----- Data under study

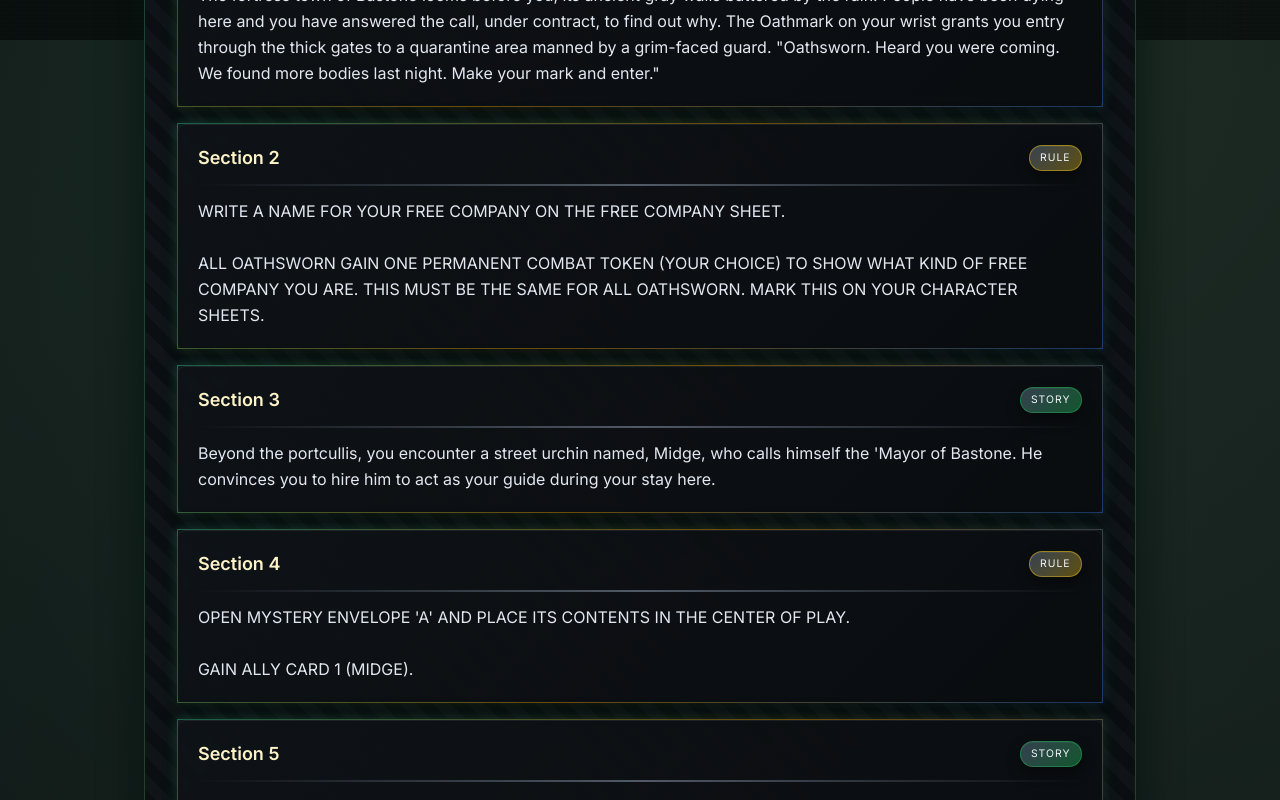
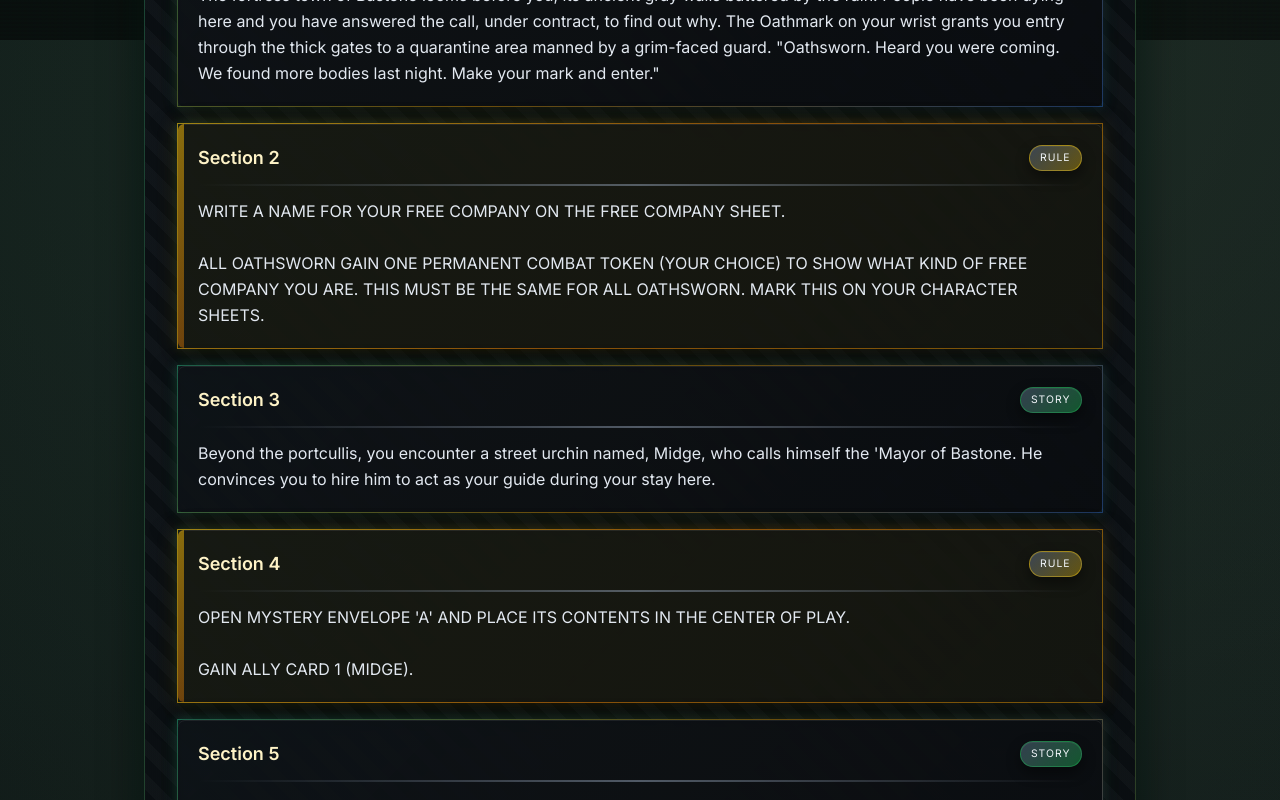
Before and after one commit to MikkoKarvonen/oathsworn-instant-action-mode-v2, a React (Vite) app: page / in a window 1280 px wide. Shown: the part 760-1560 px from the top of the page. Built offline with nearby package versions, Linux system fonts and the light colour scheme.

Commit message:
Different style to rule

```diff
--- a/src/App.tsx
+++ b/src/App.tsx
@@ -81,7 +81,7 @@
                     {chapter.sections.map((section, index) => (
                       <article
                         key={`${chapter.number}-section-${index}`}
-                        className="fantasy-card"
+                        className={`fantasy-card ${section.type === 'rule' ? 'rule-card' : 'story-card'}`}
                       >
                         <div className="flex items-center justify-between gap-4 mb-3">
                           <h4 className="text-lg font-semibold text-amber-100">
--- a/src/index.css
+++ b/src/index.css
@@ -202,4 +202,30 @@
     width: 100%;
     background: linear-gradient(90deg, transparent, rgba(148, 163, 184, 0.5), transparent);
   }
+
+  .story-card {
+    background: linear-gradient(135deg, rgba(13, 17, 22, 0.94) 0%, rgba(9, 12, 15, 0.97) 100%);
+  }
+
+  .rule-card {
+    background: linear-gradient(135deg, rgba(22, 24, 18, 0.96) 0%, rgba(19, 20, 14, 0.95) 100%);
+    border-image: linear-gradient(135deg, rgba(250, 204, 21, 0.6), rgba(217, 119, 6, 0.6), rgba(202, 138, 4, 0.55)) 1;
+    box-shadow:
+      0 12px 28px rgba(0, 0, 0, 0.6),
+      inset 0 1px 0 rgba(255, 255, 255, 0.08),
+      0 0 22px rgba(234, 179, 8, 0.15);
+  }
+
+  .rule-card::after {
+    content: '';
+    position: absolute;
+    left: 0;
+    top: 0;
+    bottom: 0;
+    width: 6px;
+    background: linear-gradient(180deg, rgba(234, 179, 8, 0.6), rgba(217, 119, 6, 0.5));
+    opacity: 0.9;
+    border-top-left-radius: inherit;
+    border-bottom-left-radius: inherit;
+  }
 }
```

----------

**Work required:**
Could you restate every entry above word for word, leaving out the pictures?

**Solution:**
Before and after one commit to MikkoKarvonen/oathsworn-instant-action-mode-v2, a React (Vite) app: page / in a window 1280 px wide. Shown: the part 760-1560 px from the top of the page. Built offline with nearby package versions, Linux system fonts and the light colour scheme.

Commit message:
Different style to rule

```diff
--- a/src/App.tsx
+++ b/src/App.tsx
@@ -81,7 +81,7 @@
                     {chapter.sections.map((section, index) => (
                       <article
                         key={`${chapter.number}-section-${index}`}
-                        className="fantasy-card"
+                        className={`fantasy-card ${section.type === 'rule' ? 'rule-card' : 'story-card'}`}
                       >
                         <div className="flex items-center justify-between gap-4 mb-3">
                           <h4 className="text-lg font-semibold text-amber-100">
--- a/src/index.css
+++ b/src/index.css
@@ -202,4 +202,30 @@
     width: 100%;
     background: linear-gradient(90deg, transparent, rgba(148, 163, 184, 0.5), transparent);
   }
+
+  .story-card {
+    background: linear-gradient(135deg, rgba(13, 17, 22, 0.94) 0%, rgba(9, 12, 15, 0.97) 100%);
+  }
+
+  .rule-card {
+    background: linear-gradient(135deg, rgba(22, 24, 18, 0.96) 0%, rgba(19, 20, 14, 0.95) 100%);
+    border-image: linear-gradient(135deg, rgba(250, 204, 21, 0.6), rgba(217, 119, 6, 0.6), rgba(202, 138, 4, 0.55)) 1;
+    box-shadow:
+      0 12px 28px rgba(0, 0, 0, 0.6),
+      inset 0 1px 0 rgba(255, 255, 255, 0.08),
+      0 0 22px rgba(234, 179, 8, 0.15);
+  }
+
+  .rule-card::after {
+    content: '';
+    position: absolute;
+    left: 0;
+    top: 0;
+    bottom: 0;
+    width: 6px;
+    background: linear-gradient(180deg, rgba(234, 179, 8, 0.6), rgba(217, 119, 6, 0.5));
+    opacity: 0.9;
+    border-top-left-radius: inherit;
+    border-bottom-left-radius: inherit;
+  }
 }
```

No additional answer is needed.